━━━ Data to examine

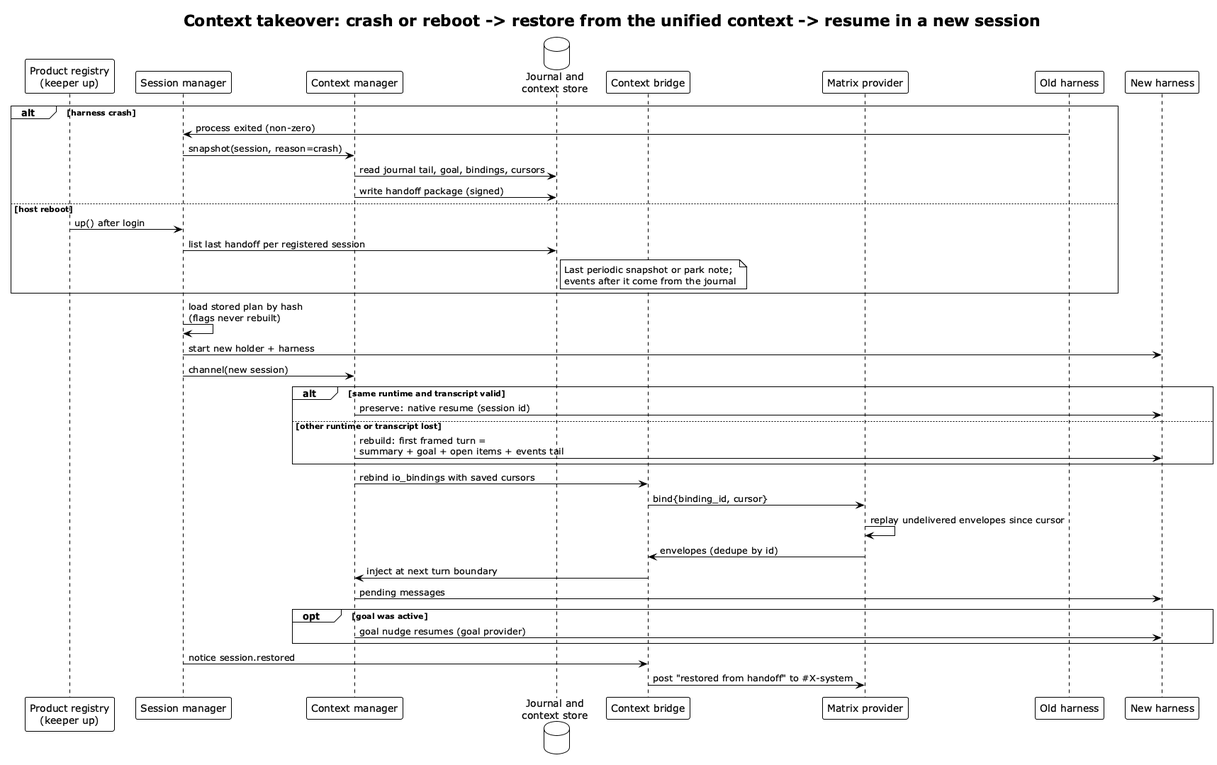
Above: diagrams/artefacts/plantuml/context-takeover.png in relux-works/swarm-platform-architecture (PlantUML), before the change.
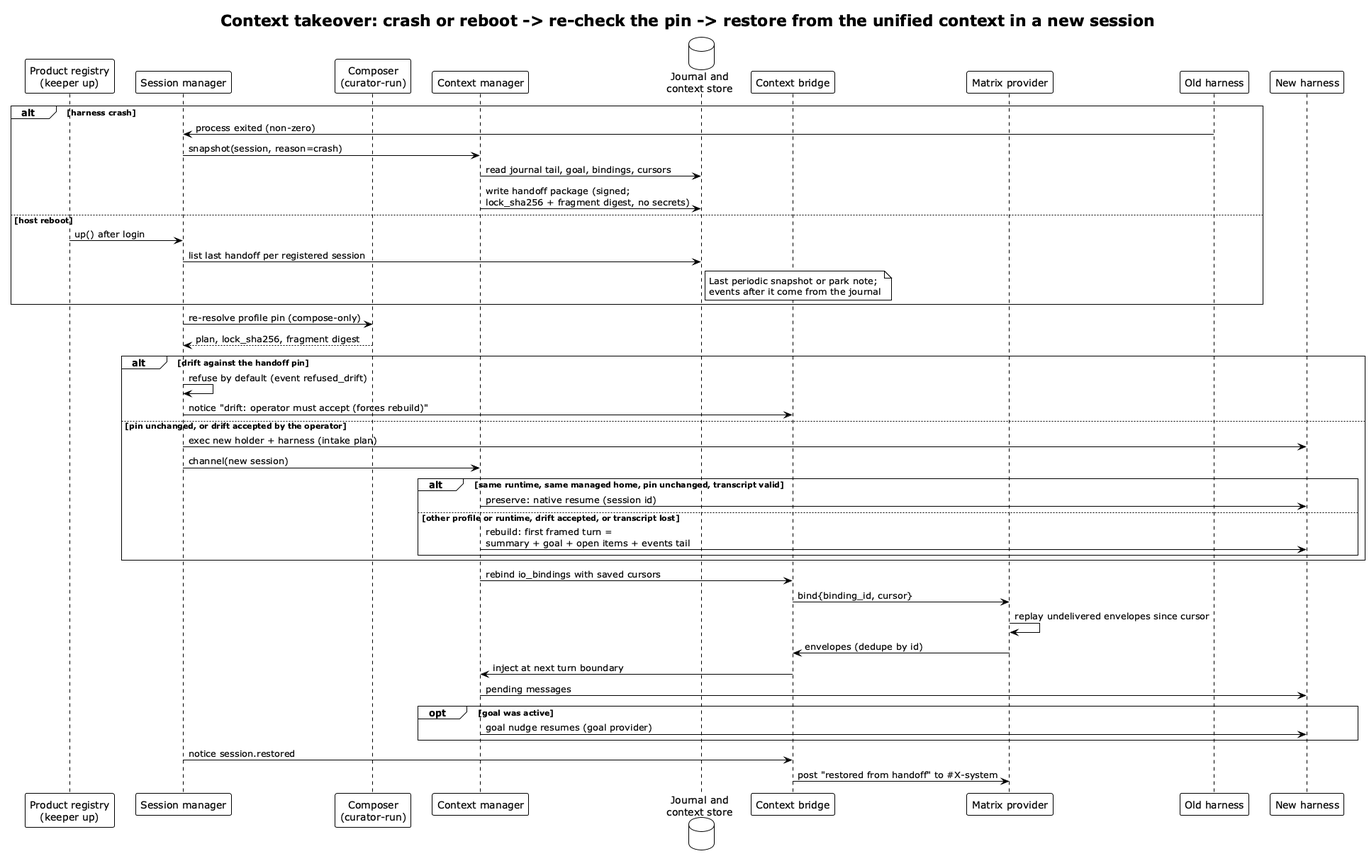
Later version of the same file.

Diff of the diagram source:
```diff
@@ -1,9 +1,10 @@
 @startuml context-takeover
 !theme plain
-title Context takeover: crash or reboot -> restore from the unified context -> resume in a new session
+title Context takeover: crash or reboot -> re-check the pin -> restore from the unified context in a new session
 
 participant "Product registry\n(keeper up)" as Reg
 participant "Session manager" as SM
+participant "Composer\n(curator-run)" as C
 participant "Context manager" as CM
 database "Journal and\ncontext store" as JS
 participant "Context bridge" as BR
@@ -15,7 +16,7 @@
   H1 -> SM: process exited (non-zero)
   SM -> CM: snapshot(session, reason=crash)
   CM -> JS: read journal tail, goal, bindings, cursors
-  CM -> JS: write handoff package (signed)
+  CM -> JS: write handoff package (signed;\nlock_sha256 + fragment digest, no secrets)
 else host reboot
   Reg -> SM: up() after login
   SM -> JS: list last handoff per registered session
@@ -25,14 +26,19 @@
   end note
 end
 
-SM -> SM: load stored plan by hash\n(flags never rebuilt)
-SM -> H2: start new holder + harness
-SM -> CM: channel(new session)
-
-alt same runtime and transcript valid
-  CM -> H2: preserve: native resume (session id)
-else other runtime or transcript lost
-  CM -> H2: rebuild: first framed turn =\nsummary + goal + open items + events tail
+SM -> C: re-resolve profile pin (compose-only)
+C --> SM: plan, lock_sha256, fragment digest
+alt drift against the handoff pin
+  SM -> SM: refuse by default (event refused_drift)
+  SM -> BR: notice "drift: operator must accept (forces rebuild)"
+else pin unchanged, or drift accepted by the operator
+  SM -> H2: exec new holder + harness (intake plan)
+  SM -> CM: channel(new session)
+  alt same runtime, same managed home, pin unchanged, transcript valid
+    CM -> H2: preserve: native resume (session id)
+  else other profile or runtime, drift accepted, or transcript lost
+    CM -> H2: rebuild: first framed turn =\nsummary + goal + open items + events tail
+  end
 end
 
 CM -> BR: rebind io_bindings with saved cursors
```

━━━━━━

Required work
Out of the records above, pull the lines that include the word "same".

Expected answer
Later version of the same file.
-alt same runtime and transcript valid
+  alt same runtime, same managed home, pin unchanged, transcript valid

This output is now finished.